Metaphors Don't Kill People.
"Sticks and stones will break my bones, but names will never hurt me." I heard that all the time as a kid and didn't realize until much later that it wasn't true. Words can be harmful. Even deadly. Since minutes after it happened, the media have been trying to connect the tragedy in Tucson with harsh words -- and the military metaphors used to describe political battles.
Tucson wasn't the result of politics or words. It was one wacko with a gun.
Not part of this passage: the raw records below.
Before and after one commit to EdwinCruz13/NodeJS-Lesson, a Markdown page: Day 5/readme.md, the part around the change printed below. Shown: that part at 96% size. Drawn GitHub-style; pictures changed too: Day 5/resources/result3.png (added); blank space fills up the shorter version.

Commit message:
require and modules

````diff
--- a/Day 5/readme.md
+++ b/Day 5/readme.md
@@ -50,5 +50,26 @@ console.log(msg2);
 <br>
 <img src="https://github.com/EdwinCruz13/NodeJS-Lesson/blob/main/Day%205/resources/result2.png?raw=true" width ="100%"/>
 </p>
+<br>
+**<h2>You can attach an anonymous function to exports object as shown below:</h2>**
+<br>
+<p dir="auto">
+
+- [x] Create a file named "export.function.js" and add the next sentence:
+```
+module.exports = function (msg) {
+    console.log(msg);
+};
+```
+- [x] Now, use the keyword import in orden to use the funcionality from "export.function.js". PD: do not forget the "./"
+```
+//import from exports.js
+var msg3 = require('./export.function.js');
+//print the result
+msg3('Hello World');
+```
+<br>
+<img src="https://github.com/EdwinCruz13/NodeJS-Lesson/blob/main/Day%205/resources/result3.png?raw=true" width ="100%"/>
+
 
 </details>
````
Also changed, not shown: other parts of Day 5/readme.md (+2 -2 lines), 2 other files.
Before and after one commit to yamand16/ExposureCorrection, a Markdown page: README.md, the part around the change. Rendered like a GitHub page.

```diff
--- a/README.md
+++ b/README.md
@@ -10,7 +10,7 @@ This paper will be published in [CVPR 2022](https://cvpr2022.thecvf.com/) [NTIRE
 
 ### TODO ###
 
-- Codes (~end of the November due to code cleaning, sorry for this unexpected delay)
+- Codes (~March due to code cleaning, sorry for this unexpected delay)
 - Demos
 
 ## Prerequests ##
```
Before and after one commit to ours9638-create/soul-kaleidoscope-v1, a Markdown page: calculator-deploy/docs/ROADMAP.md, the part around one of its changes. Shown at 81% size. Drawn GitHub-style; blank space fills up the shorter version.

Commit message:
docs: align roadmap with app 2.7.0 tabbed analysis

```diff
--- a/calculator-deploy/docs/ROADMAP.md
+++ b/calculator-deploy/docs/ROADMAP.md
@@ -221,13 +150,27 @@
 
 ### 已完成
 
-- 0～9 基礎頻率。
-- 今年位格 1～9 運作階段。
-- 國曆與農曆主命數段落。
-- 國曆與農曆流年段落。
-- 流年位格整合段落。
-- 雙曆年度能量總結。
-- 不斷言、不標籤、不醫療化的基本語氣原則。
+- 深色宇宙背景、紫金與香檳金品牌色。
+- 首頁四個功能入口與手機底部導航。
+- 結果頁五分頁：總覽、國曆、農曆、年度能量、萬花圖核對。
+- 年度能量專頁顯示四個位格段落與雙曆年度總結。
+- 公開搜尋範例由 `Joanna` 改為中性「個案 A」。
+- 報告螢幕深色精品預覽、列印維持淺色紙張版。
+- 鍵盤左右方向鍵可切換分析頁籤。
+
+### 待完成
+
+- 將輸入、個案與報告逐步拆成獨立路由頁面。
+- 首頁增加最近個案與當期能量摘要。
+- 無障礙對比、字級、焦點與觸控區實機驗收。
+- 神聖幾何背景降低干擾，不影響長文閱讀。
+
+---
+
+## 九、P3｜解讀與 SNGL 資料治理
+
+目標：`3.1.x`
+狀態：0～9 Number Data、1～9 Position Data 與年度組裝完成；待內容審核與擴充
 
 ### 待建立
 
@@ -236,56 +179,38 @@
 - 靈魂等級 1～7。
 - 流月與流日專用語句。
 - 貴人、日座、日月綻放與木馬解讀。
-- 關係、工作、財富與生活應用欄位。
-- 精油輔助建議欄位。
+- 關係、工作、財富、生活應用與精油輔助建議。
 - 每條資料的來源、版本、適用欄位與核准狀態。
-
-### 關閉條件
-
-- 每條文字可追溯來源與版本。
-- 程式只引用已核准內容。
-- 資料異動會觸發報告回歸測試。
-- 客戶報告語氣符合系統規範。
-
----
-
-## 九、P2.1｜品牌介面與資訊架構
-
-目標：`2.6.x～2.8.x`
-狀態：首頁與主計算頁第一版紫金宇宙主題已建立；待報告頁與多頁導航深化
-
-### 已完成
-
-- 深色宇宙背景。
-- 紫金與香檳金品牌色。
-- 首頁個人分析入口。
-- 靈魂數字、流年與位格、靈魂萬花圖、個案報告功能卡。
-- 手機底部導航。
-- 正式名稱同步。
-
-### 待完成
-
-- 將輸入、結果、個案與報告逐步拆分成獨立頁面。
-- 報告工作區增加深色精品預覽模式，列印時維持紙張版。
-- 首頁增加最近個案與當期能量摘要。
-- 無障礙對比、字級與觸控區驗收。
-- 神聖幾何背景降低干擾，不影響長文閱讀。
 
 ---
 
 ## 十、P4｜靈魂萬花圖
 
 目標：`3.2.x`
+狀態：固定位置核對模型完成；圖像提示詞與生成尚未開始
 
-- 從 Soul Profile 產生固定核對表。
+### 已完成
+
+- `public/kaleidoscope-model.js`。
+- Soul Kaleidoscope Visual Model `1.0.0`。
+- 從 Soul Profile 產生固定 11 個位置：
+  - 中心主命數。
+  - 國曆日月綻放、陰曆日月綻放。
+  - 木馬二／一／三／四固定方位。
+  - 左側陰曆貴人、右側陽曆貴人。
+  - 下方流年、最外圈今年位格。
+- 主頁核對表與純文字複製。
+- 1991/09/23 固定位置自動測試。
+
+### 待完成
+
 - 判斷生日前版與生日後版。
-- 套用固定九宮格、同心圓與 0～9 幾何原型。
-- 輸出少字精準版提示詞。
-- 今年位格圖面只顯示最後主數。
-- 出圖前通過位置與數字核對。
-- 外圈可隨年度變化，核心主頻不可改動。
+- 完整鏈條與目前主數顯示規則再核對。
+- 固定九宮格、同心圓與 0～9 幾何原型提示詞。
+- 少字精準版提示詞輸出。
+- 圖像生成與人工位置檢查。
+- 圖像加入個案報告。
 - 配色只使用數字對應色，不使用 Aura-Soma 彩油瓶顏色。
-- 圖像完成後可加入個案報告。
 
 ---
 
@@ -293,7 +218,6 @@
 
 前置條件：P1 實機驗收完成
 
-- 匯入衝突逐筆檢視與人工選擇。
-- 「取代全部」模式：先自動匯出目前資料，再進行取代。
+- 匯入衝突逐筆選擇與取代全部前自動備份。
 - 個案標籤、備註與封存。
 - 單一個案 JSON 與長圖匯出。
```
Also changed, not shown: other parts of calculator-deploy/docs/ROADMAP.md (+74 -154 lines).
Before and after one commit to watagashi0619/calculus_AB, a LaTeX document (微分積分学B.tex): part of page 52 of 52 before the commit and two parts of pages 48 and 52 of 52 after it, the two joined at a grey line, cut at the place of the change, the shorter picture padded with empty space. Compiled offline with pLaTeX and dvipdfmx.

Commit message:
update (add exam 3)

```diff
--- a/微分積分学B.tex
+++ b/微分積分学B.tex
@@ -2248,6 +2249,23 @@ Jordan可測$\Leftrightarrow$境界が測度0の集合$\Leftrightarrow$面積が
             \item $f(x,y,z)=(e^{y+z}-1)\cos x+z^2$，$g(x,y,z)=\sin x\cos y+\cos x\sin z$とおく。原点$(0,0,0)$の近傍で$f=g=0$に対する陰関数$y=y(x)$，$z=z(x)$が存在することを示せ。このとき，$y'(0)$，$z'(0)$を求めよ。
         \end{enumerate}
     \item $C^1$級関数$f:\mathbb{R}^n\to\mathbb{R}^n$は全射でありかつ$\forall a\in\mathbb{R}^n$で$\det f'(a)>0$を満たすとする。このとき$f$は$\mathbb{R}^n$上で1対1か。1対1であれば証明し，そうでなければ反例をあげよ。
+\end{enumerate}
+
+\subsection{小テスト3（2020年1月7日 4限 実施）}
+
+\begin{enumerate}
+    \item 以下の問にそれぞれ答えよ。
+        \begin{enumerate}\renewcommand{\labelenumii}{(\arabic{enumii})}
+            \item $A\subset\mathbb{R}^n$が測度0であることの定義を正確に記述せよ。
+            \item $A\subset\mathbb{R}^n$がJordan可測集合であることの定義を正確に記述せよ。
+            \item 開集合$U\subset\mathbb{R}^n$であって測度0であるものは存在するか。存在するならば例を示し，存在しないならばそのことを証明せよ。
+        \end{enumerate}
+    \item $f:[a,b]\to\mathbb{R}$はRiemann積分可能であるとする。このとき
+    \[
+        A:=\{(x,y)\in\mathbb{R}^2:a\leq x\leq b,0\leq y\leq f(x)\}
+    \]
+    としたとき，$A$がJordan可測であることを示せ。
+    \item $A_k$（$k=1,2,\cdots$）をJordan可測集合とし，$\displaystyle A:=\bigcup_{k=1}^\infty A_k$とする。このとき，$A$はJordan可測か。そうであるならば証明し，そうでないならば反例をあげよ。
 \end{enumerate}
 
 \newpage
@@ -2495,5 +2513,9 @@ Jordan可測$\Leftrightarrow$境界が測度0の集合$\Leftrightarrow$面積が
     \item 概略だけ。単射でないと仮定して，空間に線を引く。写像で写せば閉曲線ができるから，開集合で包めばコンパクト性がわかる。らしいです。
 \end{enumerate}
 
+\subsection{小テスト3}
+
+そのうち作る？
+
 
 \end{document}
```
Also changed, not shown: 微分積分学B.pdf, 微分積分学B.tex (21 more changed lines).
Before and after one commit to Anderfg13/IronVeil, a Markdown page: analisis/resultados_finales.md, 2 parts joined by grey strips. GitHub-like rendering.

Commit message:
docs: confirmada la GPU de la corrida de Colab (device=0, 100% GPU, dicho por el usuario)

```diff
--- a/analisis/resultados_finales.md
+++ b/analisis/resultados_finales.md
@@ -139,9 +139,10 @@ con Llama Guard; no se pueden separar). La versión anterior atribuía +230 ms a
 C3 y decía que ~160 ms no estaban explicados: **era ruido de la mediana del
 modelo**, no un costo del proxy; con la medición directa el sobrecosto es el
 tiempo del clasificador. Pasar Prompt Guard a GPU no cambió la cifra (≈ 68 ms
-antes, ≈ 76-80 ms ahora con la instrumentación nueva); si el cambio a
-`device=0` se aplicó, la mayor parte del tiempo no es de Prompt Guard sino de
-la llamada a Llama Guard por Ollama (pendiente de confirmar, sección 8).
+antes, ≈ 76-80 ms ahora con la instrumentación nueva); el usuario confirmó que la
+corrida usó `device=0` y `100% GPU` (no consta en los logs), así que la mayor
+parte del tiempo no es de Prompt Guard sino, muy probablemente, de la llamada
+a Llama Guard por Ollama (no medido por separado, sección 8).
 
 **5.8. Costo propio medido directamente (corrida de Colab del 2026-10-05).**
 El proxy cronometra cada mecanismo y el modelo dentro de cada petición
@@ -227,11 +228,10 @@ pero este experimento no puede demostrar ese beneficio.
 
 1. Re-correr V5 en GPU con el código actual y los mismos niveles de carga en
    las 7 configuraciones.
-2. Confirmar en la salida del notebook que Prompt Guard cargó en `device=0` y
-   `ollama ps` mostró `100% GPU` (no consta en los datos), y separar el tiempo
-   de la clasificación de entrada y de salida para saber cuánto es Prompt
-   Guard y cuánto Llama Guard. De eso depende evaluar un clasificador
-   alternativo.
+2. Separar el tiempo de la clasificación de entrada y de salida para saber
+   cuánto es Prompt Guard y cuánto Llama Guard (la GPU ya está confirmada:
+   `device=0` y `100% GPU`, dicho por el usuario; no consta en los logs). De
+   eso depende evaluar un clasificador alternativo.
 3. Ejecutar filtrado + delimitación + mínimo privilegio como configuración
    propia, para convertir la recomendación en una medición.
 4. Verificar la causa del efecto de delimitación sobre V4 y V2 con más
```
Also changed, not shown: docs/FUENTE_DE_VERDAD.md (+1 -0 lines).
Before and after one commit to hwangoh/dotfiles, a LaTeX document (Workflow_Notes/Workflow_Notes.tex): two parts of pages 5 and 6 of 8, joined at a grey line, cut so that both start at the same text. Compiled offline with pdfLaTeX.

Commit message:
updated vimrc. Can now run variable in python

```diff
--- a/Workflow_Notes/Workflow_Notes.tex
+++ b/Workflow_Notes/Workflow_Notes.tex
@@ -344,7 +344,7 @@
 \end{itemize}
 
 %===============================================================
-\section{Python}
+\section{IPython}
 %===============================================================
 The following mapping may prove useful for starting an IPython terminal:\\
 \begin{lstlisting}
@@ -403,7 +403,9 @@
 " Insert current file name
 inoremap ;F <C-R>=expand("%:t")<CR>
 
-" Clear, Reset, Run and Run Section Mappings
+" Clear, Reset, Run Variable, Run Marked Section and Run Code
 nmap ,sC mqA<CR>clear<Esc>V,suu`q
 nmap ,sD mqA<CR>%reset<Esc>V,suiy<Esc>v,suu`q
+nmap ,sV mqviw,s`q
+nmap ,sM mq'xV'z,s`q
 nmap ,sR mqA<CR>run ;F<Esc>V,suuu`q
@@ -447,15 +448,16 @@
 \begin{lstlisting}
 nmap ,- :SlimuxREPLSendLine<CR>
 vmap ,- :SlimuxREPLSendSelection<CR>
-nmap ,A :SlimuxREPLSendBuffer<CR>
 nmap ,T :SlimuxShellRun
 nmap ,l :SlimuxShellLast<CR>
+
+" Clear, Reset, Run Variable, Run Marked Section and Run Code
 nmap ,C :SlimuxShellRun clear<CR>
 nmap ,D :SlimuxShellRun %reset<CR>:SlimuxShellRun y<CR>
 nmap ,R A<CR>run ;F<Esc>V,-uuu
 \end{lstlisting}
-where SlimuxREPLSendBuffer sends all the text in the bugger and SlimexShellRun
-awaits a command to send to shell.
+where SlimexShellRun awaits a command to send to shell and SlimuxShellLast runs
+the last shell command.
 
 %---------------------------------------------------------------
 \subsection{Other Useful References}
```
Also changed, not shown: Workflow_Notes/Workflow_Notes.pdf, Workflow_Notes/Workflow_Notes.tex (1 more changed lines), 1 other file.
And now, apparently the media is hard at work to protect us from "violent" metaphors -- words like "targeting" or "in the cross hairs" or "taking aim" among others.
The dictionary describes a metaphor as "a figure of speech in which a term or phrase is applied tosomething to which it is not literally applicable in order to suggest a resemblance." Hint: metaphors aren't literal.
Communicators use metaphors to make points when used as comparisons. To make a comparison, you need a strong example. It happens that the strongest metaphors for competition are related to fighting and war. "Toning them down" means diluting the message. Using war metaphors doesn't cause violence any more than saying "my mother is gonna kill me" will make it so.
If you want to talk about guns, that's another story. But please media, if you must protect me from words, just shoot me now.
Copyright 2011, Bremmer & Goris Communications, Inc.